Listed entries:

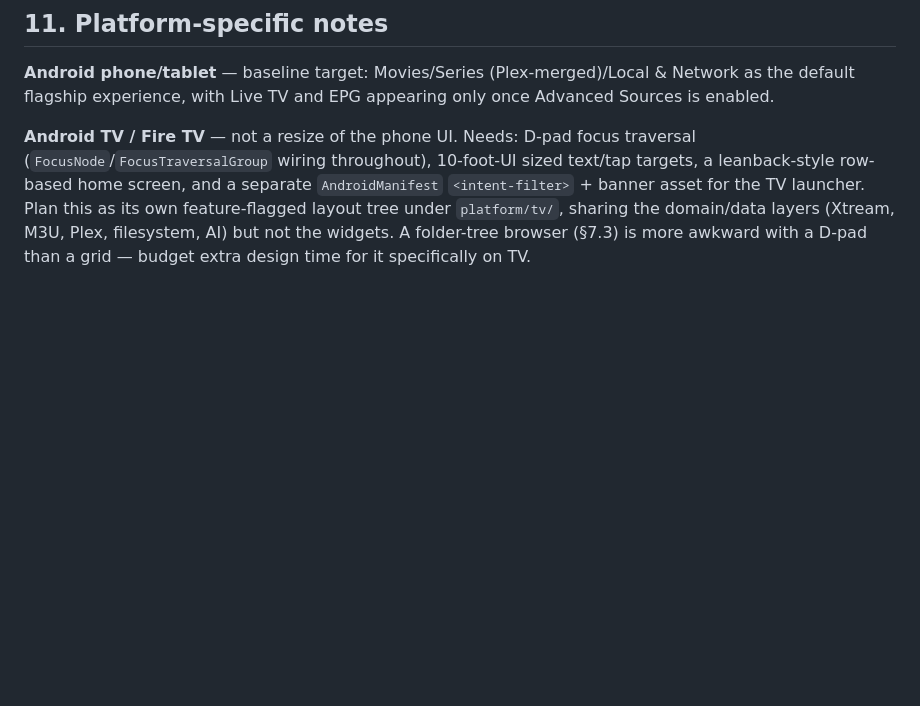
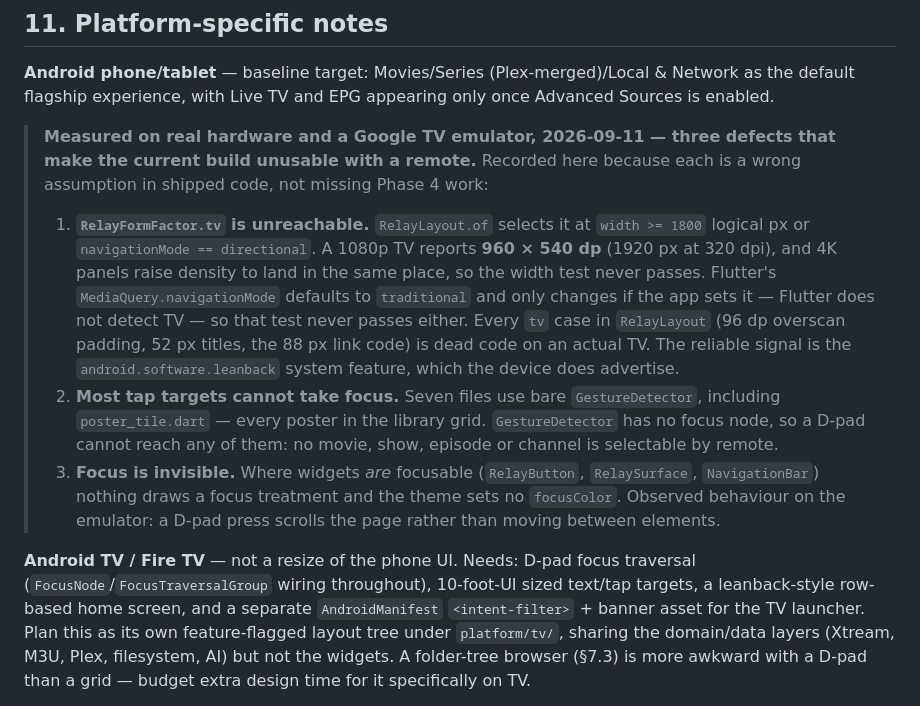
Before and after one commit to amitrke/relay-player, a Markdown page: docs/architecture.md, the part around the change. Rendered like a GitHub page; blank space fills up the shorter version.

Commit message:
Record why the TV build is unusable with a remote
Measured on a real Chromecast with Google TV and a Google TV x86_64
emulator. Three defects, all wrong assumptions in shipped code rather
than missing Phase 4 work, so they are written down as defects rather
than left to read as "the leanback tree is not built yet".

RelayFormFactor.tv is unreachable. RelayLayout.of selects it at width
>= 1800 logical px or navigationMode == directional. A 1080p TV reports
960x540 dp -- 1920 px at 320 dpi -- and 4K panels raise density to land
in the same place, so the width test never passes. Flutter's
MediaQuery.navigationMode defaults to traditional and only changes if the
app sets it, so that test never passes either. Every tv case in
RelayLayout is dead code on a TV. The device does advertise
android.software.leanback, which is the signal that would work.

Most tap targets cannot take focus. Seven files use a bare
GestureDetector, including poster_tile.dart -- every poster in the
library grid. GestureDetector has no focus node, so nothing in the
library is selectable by a remote.

Focus is invisible where it exists. RelayButton, RelaySurface and
NavigationBar are focusable but draw no focus treatment and the theme
sets no focusColor. The observed result is that a D-pad press scrolls the
page instead of moving between elements.

Also corrects the Google TV row: the system does resolve the app as a
leanback activity with the banner bound and the label right, verified
with cmd package resolve-activity. What is still unseen is the launcher
row itself, because the emulator image gates its home screen behind
Google account setup.

Co-Authored-By: Claude Opus 5 <noreply@anthropic.com>

```diff
--- a/docs/architecture.md
+++ b/docs/architecture.md
@@ -492,6 +492,29 @@ Player screen needs: play/pause/seek (VOD/series/Plex/local/SMB — Xtream/M3U l
 
 **Android phone/tablet** — baseline target: Movies/Series (Plex-merged)/Local & Network as the default flagship experience, with Live TV and EPG appearing only once Advanced Sources is enabled.
 
+> **Measured on real hardware and a Google TV emulator, 2026-09-11 — three
+> defects that make the current build unusable with a remote.** Recorded here
+> because each is a wrong assumption in shipped code, not missing Phase 4 work:
+>
+> 1. **`RelayFormFactor.tv` is unreachable.** `RelayLayout.of` selects it at
+>    `width >= 1800` logical px or `navigationMode == directional`. A 1080p TV
+>    reports **960 × 540 dp** (1920 px at 320 dpi), and 4K panels raise density
+>    to land in the same place, so the width test never passes. Flutter's
+>    `MediaQuery.navigationMode` defaults to `traditional` and only changes if
+>    the app sets it — Flutter does not detect TV — so that test never passes
+>    either. Every `tv` case in `RelayLayout` (96 dp overscan padding, 52 px
+>    titles, the 88 px link code) is dead code on an actual TV. The reliable
+>    signal is the `android.software.leanback` system feature, which the device
+>    does advertise.
+> 2. **Most tap targets cannot take focus.** Seven files use bare
+>    `GestureDetector`, including `poster_tile.dart` — every poster in the
+>    library grid. `GestureDetector` has no focus node, so a D-pad cannot reach
+>    any of them: no movie, show, episode or channel is selectable by remote.
+> 3. **Focus is invisible.** Where widgets *are* focusable (`RelayButton`,
+>    `RelaySurface`, `NavigationBar`) nothing draws a focus treatment and the
+>    theme sets no `focusColor`. Observed behaviour on the emulator: a D-pad
+>    press scrolls the page rather than moving between elements.
+
 **Android TV / Fire TV** — not a resize of the phone UI. Needs: D-pad focus traversal (`FocusNode`/`FocusTraversalGroup` wiring throughout), 10-foot-UI sized text/tap targets, a leanback-style row-based home screen, and a separate `AndroidManifest` `<intent-filter>` + banner asset for the TV launcher. Plan this as its own feature-flagged layout tree under `platform/tv/`, sharing the domain/data layers (Xtream, M3U, Plex, filesystem, AI) but not the widgets. A folder-tree browser (§7.3) is more awkward with a D-pad than a grid — budget extra design time for it specifically on TV.
 
 **Fire TV specifically — treat it as its own target, not a synonym for Android TV.** Three differences matter architecturally:
```
Also changed, not shown: docs/MANUAL_TESTING.md (+2 -1 lines).
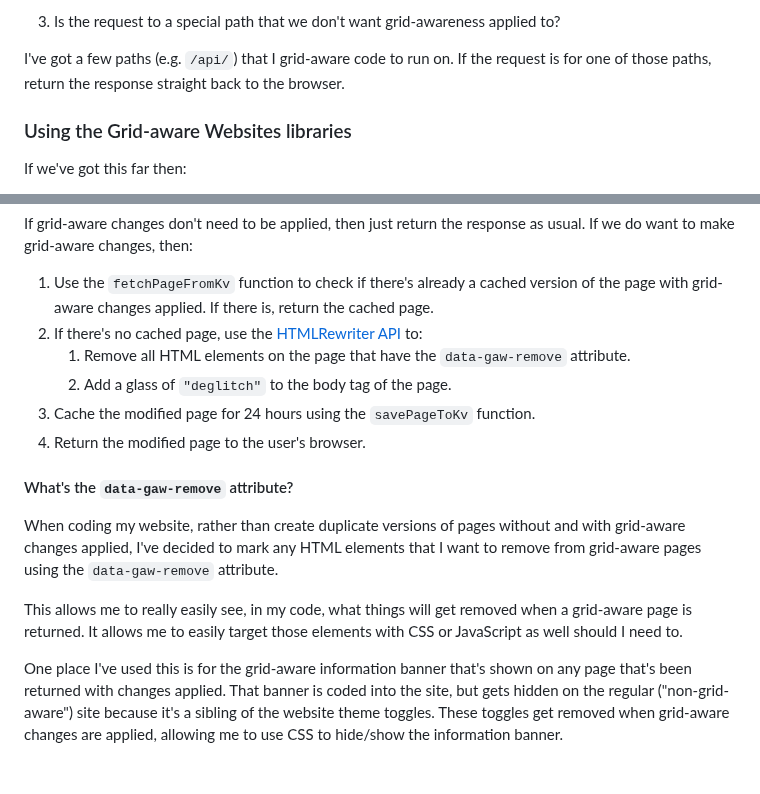
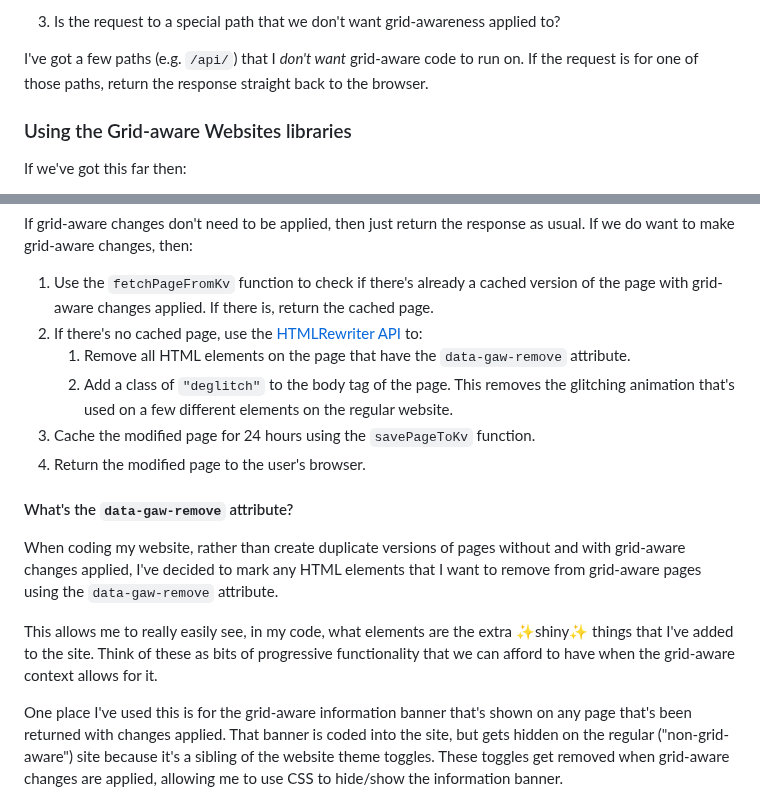
Before and after one commit to fershad/fershad.com, a Markdown page: src/writing/making-this-website-grid-aware.md, 2 parts joined by grey strips. Drawn GitHub-style; blank space fills up the shorter version.

Commit message:
text updates

```diff
--- a/src/writing/making-this-website-grid-aware.md
+++ b/src/writing/making-this-website-grid-aware.md
@@ -70,7 +70,7 @@ In this example a user's already visited the site in their current session, and
 
 3. Is the request to a special path that we don't want grid-awareness applied to?
 
-I've got a few paths (e.g. `/api/`) that I grid-aware code to run on. If the request is for one of those paths, return the response straight back to the browser.
+I've got a few paths (e.g. `/api/`) that I *don't want* grid-aware code to run on. If the request is for one of those paths, return the response straight back to the browser.
 
 ### Using the Grid-aware Websites libraries
 
@@ -114,7 +114,7 @@ If grid-aware changes don't need to be applied, then just return the response as
 1. Use the `fetchPageFromKv` function to check if there's already a cached version of the page with grid-aware changes applied. If there is, return the cached page.
 2. If there's no cached page, use the [HTMLRewriter API](https://developers.cloudflare.com/workers/runtime-apis/html-rewriter/) to:
 	1. Remove all HTML elements on the page that have the `data-gaw-remove` attribute.
-	2. Add a glass of `"deglitch"` to the body tag of the page.
+	2. Add a class of `"deglitch"` to the body tag of the page. This removes the glitching animation that's used on a few different elements on the regular website.
 3. Cache the modified page for 24 hours using the `savePageToKv` function.
 4. Return the modified page to the user's browser.
 
@@ -122,7 +122,7 @@ If grid-aware changes don't need to be applied, then just return the response as
 
 When coding my website, rather than create duplicate versions of pages without and with grid-aware changes applied, I've decided to mark any HTML elements that I want to remove from grid-aware pages using the `data-gaw-remove` attribute.
 
-This allows me to really easily see, in my code, what things will get removed when a grid-aware page is returned. It allows me to easily target those elements with CSS or JavaScript as well should I need to.
+This allows me to really easily see, in my code, what elements are the extra ✨shiny✨ things that I've added to the site. Think of these as bits of progressive functionality that we can afford to have when the grid-aware context allows for it.
 
 One place I've used this is for the grid-aware information banner that's shown on any page that's been returned with changes applied. That banner is coded into the site, but gets hidden on the regular ("non-grid-aware") site because it's a sibling of the website theme toggles. These toggles get removed when grid-aware changes are applied, allowing me to use CSS to hide/show the information banner.
 <!-- markdownlint-disable -->
```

Description of the task: Could you retype all the entries above exactly, without the pictures?

Response:
Before and after one commit to amitrke/relay-player, a Markdown page: docs/architecture.md, the part around the change. Rendered like a GitHub page; blank space fills up the shorter version.

Commit message:
Record why the TV build is unusable with a remote
Measured on a real Chromecast with Google TV and a Google TV x86_64
emulator. Three defects, all wrong assumptions in shipped code rather
than missing Phase 4 work, so they are written down as defects rather
than left to read as "the leanback tree is not built yet".

RelayFormFactor.tv is unreachable. RelayLayout.of selects it at width
>= 1800 logical px or navigationMode == directional. A 1080p TV reports
960x540 dp -- 1920 px at 320 dpi -- and 4K panels raise density to land
in the same place, so the width test never passes. Flutter's
MediaQuery.navigationMode defaults to traditional and only changes if the
app sets it, so that test never passes either. Every tv case in
RelayLayout is dead code on a TV. The device does advertise
android.software.leanback, which is the signal that would work.

Most tap targets cannot take focus. Seven files use a bare
GestureDetector, including poster_tile.dart -- every poster in the
library grid. GestureDetector has no focus node, so nothing in the
library is selectable by a remote.

Focus is invisible where it exists. RelayButton, RelaySurface and
NavigationBar are focusable but draw no focus treatment and the theme
sets no focusColor. The observed result is that a D-pad press scrolls the
page instead of moving between elements.

Also corrects the Google TV row: the system does resolve the app as a
leanback activity with the banner bound and the label right, verified
with cmd package resolve-activity. What is still unseen is the launcher
row itself, because the emulator image gates its home screen behind
Google account setup.

Co-Authored-By: Claude Opus 5 <noreply@anthropic.com>

```diff
--- a/docs/architecture.md
+++ b/docs/architecture.md
@@ -492,6 +492,29 @@ Player screen needs: play/pause/seek (VOD/series/Plex/local/SMB — Xtream/M3U l
 
 **Android phone/tablet** — baseline target: Movies/Series (Plex-merged)/Local & Network as the default flagship experience, with Live TV and EPG appearing only once Advanced Sources is enabled.
 
+> **Measured on real hardware and a Google TV emulator, 2026-09-11 — three
+> defects that make the current build unusable with a remote.** Recorded here
+> because each is a wrong assumption in shipped code, not missing Phase 4 work:
+>
+> 1. **`RelayFormFactor.tv` is unreachable.** `RelayLayout.of` selects it at
+>    `width >= 1800` logical px or `navigationMode == directional`. A 1080p TV
+>    reports **960 × 540 dp** (1920 px at 320 dpi), and 4K panels raise density
+>    to land in the same place, so the width test never passes. Flutter's
+>    `MediaQuery.navigationMode` defaults to `traditional` and only changes if
+>    the app sets it — Flutter does not detect TV — so that test never passes
+>    either. Every `tv` case in `RelayLayout` (96 dp overscan padding, 52 px
+>    titles, the 88 px link code) is dead code on an actual TV. The reliable
+>    signal is the `android.software.leanback` system feature, which the device
+>    does advertise.
+> 2. **Most tap targets cannot take focus.** Seven files use bare
+>    `GestureDetector`, including `poster_tile.dart` — every poster in the
+>    library grid. `GestureDetector` has no focus node, so a D-pad cannot reach
+>    any of them: no movie, show, episode or channel is selectable by remote.
+> 3. **Focus is invisible.** Where widgets *are* focusable (`RelayButton`,
+>    `RelaySurface`, `NavigationBar`) nothing draws a focus treatment and the
+>    theme sets no `focusColor`. Observed behaviour on the emulator: a D-pad
+>    press scrolls the page rather than moving between elements.
+
 **Android TV / Fire TV** — not a resize of the phone UI. Needs: D-pad focus traversal (`FocusNode`/`FocusTraversalGroup` wiring throughout), 10-foot-UI sized text/tap targets, a leanback-style row-based home screen, and a separate `AndroidManifest` `<intent-filter>` + banner asset for the TV launcher. Plan this as its own feature-flagged layout tree under `platform/tv/`, sharing the domain/data layers (Xtream, M3U, Plex, filesystem, AI) but not the widgets. A folder-tree browser (§7.3) is more awkward with a D-pad than a grid — budget extra design time for it specifically on TV.
 
 **Fire TV specifically — treat it as its own target, not a synonym for Android TV.** Three differences matter architecturally:
```
Also changed, not shown: docs/MANUAL_TESTING.md (+2 -1 lines).
Before and after one commit to fershad/fershad.com, a Markdown page: src/writing/making-this-website-grid-aware.md, 2 parts joined by grey strips. Drawn GitHub-style; blank space fills up the shorter version.

Commit message:
text updates

```diff
--- a/src/writing/making-this-website-grid-aware.md
+++ b/src/writing/making-this-website-grid-aware.md
@@ -70,7 +70,7 @@ In this example a user's already visited the site in their current session, and
 
 3. Is the request to a special path that we don't want grid-awareness applied to?
 
-I've got a few paths (e.g. `/api/`) that I grid-aware code to run on. If the request is for one of those paths, return the response straight back to the browser.
+I've got a few paths (e.g. `/api/`) that I *don't want* grid-aware code to run on. If the request is for one of those paths, return the response straight back to the browser.
 
 ### Using the Grid-aware Websites libraries
 
@@ -114,7 +114,7 @@ If grid-aware changes don't need to be applied, then just return the response as
 1. Use the `fetchPageFromKv` function to check if there's already a cached version of the page with grid-aware changes applied. If there is, return the cached page.
 2. If there's no cached page, use the [HTMLRewriter API](https://developers.cloudflare.com/workers/runtime-apis/html-rewriter/) to:
 	1. Remove all HTML elements on the page that have the `data-gaw-remove` attribute.
-	2. Add a glass of `"deglitch"` to the body tag of the page.
+	2. Add a class of `"deglitch"` to the body tag of the page. This removes the glitching animation that's used on a few different elements on the regular website.
 3. Cache the modified page for 24 hours using the `savePageToKv` function.
 4. Return the modified page to the user's browser.
 
@@ -122,7 +122,7 @@ If grid-aware changes don't need to be applied, then just return the response as
 
 When coding my website, rather than create duplicate versions of pages without and with grid-aware changes applied, I've decided to mark any HTML elements that I want to remove from grid-aware pages using the `data-gaw-remove` attribute.
 
-This allows me to really easily see, in my code, what things will get removed when a grid-aware page is returned. It allows me to easily target those elements with CSS or JavaScript as well should I need to.
+This allows me to really easily see, in my code, what elements are the extra ✨shiny✨ things that I've added to the site. Think of these as bits of progressive functionality that we can afford to have when the grid-aware context allows for it.
 
 One place I've used this is for the grid-aware information banner that's shown on any page that's been returned with changes applied. That banner is coded into the site, but gets hidden on the regular ("non-grid-aware") site because it's a sibling of the website theme toggles. These toggles get removed when grid-aware changes are applied, allowing me to use CSS to hide/show the information banner.
 <!-- markdownlint-disable -->
```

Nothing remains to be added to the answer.